====== Available records

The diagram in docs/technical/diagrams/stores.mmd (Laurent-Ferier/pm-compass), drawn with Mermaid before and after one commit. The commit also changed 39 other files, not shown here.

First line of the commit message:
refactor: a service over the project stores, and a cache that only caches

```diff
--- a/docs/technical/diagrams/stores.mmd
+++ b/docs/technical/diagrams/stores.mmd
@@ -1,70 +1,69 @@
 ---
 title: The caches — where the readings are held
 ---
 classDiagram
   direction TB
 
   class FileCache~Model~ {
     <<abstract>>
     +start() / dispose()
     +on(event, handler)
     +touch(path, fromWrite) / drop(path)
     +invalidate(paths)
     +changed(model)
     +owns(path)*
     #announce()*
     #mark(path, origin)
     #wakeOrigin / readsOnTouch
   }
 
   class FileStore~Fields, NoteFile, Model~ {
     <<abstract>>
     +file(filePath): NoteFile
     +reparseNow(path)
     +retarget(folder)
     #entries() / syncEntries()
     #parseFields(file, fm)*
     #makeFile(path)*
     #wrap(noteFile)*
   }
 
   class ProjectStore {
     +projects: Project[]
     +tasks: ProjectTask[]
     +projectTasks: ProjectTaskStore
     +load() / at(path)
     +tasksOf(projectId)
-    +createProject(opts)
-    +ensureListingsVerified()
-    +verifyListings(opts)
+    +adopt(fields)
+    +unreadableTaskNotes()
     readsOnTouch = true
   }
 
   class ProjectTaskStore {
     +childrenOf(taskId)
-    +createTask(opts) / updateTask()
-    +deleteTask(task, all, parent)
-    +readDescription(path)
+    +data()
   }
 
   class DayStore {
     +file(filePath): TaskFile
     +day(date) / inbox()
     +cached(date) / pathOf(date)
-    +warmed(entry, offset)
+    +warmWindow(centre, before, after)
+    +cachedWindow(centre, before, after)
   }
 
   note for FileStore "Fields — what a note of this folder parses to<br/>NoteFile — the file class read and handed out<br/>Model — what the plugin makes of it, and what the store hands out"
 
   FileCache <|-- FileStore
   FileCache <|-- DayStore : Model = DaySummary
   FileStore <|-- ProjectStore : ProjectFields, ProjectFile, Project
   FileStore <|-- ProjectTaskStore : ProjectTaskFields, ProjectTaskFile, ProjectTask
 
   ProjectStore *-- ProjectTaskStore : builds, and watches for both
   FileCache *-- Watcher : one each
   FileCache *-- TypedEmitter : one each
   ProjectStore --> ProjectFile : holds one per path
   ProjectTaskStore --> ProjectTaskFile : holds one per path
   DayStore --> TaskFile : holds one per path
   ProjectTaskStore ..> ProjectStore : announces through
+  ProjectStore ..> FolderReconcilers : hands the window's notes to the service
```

============

**Your instructions**
What you return should match every line above exactly.

**Result of the exercise**
The diagram in docs/technical/diagrams/stores.mmd (Laurent-Ferier/pm-compass), drawn with Mermaid before and after one commit. The commit also changed 39 other files, not shown here.

First line of the commit message:
refactor: a service over the project stores, and a cache that only caches

```diff
--- a/docs/technical/diagrams/stores.mmd
+++ b/docs/technical/diagrams/stores.mmd
@@ -1,70 +1,69 @@
 ---
 title: The caches — where the readings are held
 ---
 classDiagram
   direction TB
 
   class FileCache~Model~ {
     <<abstract>>
     +start() / dispose()
     +on(event, handler)
     +touch(path, fromWrite) / drop(path)
     +invalidate(paths)
     +changed(model)
     +owns(path)*
     #announce()*
     #mark(path, origin)
     #wakeOrigin / readsOnTouch
   }
 
   class FileStore~Fields, NoteFile, Model~ {
     <<abstract>>
     +file(filePath): NoteFile
     +reparseNow(path)
     +retarget(folder)
     #entries() / syncEntries()
     #parseFields(file, fm)*
     #makeFile(path)*
     #wrap(noteFile)*
   }
 
   class ProjectStore {
     +projects: Project[]
     +tasks: ProjectTask[]
     +projectTasks: ProjectTaskStore
     +load() / at(path)
     +tasksOf(projectId)
-    +createProject(opts)
-    +ensureListingsVerified()
-    +verifyListings(opts)
+    +adopt(fields)
+    +unreadableTaskNotes()
     readsOnTouch = true
   }
 
   class ProjectTaskStore {
     +childrenOf(taskId)
-    +createTask(opts) / updateTask()
-    +deleteTask(task, all, parent)
-    +readDescription(path)
+    +data()
   }
 
   class DayStore {
     +file(filePath): TaskFile
     +day(date) / inbox()
     +cached(date) / pathOf(date)
-    +warmed(entry, offset)
+    +warmWindow(centre, before, after)
+    +cachedWindow(centre, before, after)
   }
 
   note for FileStore "Fields — what a note of this folder parses to<br/>NoteFile — the file class read and handed out<br/>Model — what the plugin makes of it, and what the store hands out"
 
   FileCache <|-- FileStore
   FileCache <|-- DayStore : Model = DaySummary
   FileStore <|-- ProjectStore : ProjectFields, ProjectFile, Project
   FileStore <|-- ProjectTaskStore : ProjectTaskFields, ProjectTaskFile, ProjectTask
 
   ProjectStore *-- ProjectTaskStore : builds, and watches for both
   FileCache *-- Watcher : one each
   FileCache *-- TypedEmitter : one each
   ProjectStore --> ProjectFile : holds one per path
   ProjectTaskStore --> ProjectTaskFile : holds one per path
   DayStore --> TaskFile : holds one per path
   ProjectTaskStore ..> ProjectStore : announces through
+  ProjectStore ..> FolderReconcilers : hands the window's notes to the service
```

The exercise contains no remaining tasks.